Tuesday, January 10, 2012

Award Winning Neighbours

In the cause of brevity and catching up, I'm going to add the next two wines to The List on the same post. They might not have been opened on the same night but they are neighbours on the Naramata Bench and both appear regularly in this blog.

1043. 2005 La Frenz Merlot (Naramata Bench - Okanagan Valley)

La Frenz is definitely one of our favourite "Go To" wineries. Consistent quality is a hallmark for La Frenz, but that being said, I think we might have been better off had we "gone to" this bottle a little while ago. Boo's tightening of the "No Buy Leash" is going to see our opening more bottles like this - ones that have seen a bit of ageing - and maybe that's a good thing. As much as I enjoy La Frenz on the whole, I think the integration of fruit, acidity and structure that we're used to with their wines had passed us by with this bottle.

On the other hand, our slight disappointment in the wine might just show how little Boo and I know when it comes to fine wine. The 2005 Merlot won Gold at the All Canadian Wine Championships and won "Best Wine of Show" and "Best Red Wine" at the 2007 Northwest Wine Summit. Awards don't get much bigger than that for BC wines.

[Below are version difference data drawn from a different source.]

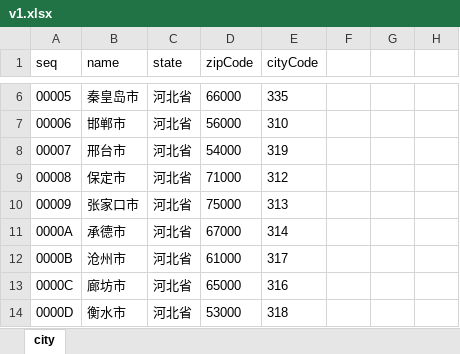
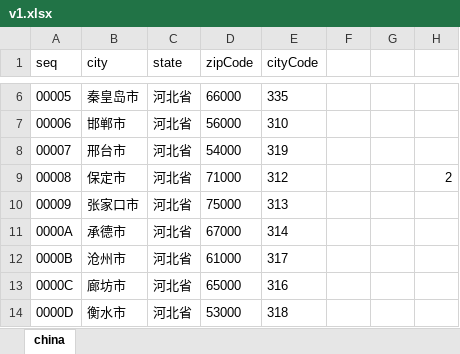
Before and after one commit to easysoft/zendata, an Excel workbook: data/system/address/v1.xlsx, sheet china, drawn as a sheet; only a part is shown, gaps mark what is left out; values as stored, in another font and other column widths than the file's, no borders; the diff names each change by its address in the sheet, - before the commit and + after, or states it on an @@ line.

```diff
--- a/data/system/address/v1.xlsx (sheet china)
+++ b/data/system/address/v1.xlsx (sheet china)
-sheet tab: city
+sheet tab: china
-B1: name
+B1: city
-H9: (empty)
+H9: 2
```
Also changed, not shown: 5 other files.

What the heck do I know anyhow? Guess it's a good thing that we have one more bottle to give it another go.

1044. 2010 Red Rooster Pinot Blanc (VQA Okanagan Valley)

Red Rooster's home estate vineyard and winery is located less than a mile down the road from La Frenz and, as often noted in this blog, winemaker, Karen Gillis, and team have been raising the bar year after year of late. Karen's had a banner year of awards herself in 2011. Her Chardonnay was named one of the top five in the world at the Chardonnay du Monde competition in France; the Pinot Noir won Best New World Pinot in California; her Syrah was named Best Red at the 2011 BC Wine Awards and a recent Meritage won one of eleven Lieutenant Governor's Wine Awards given last summer.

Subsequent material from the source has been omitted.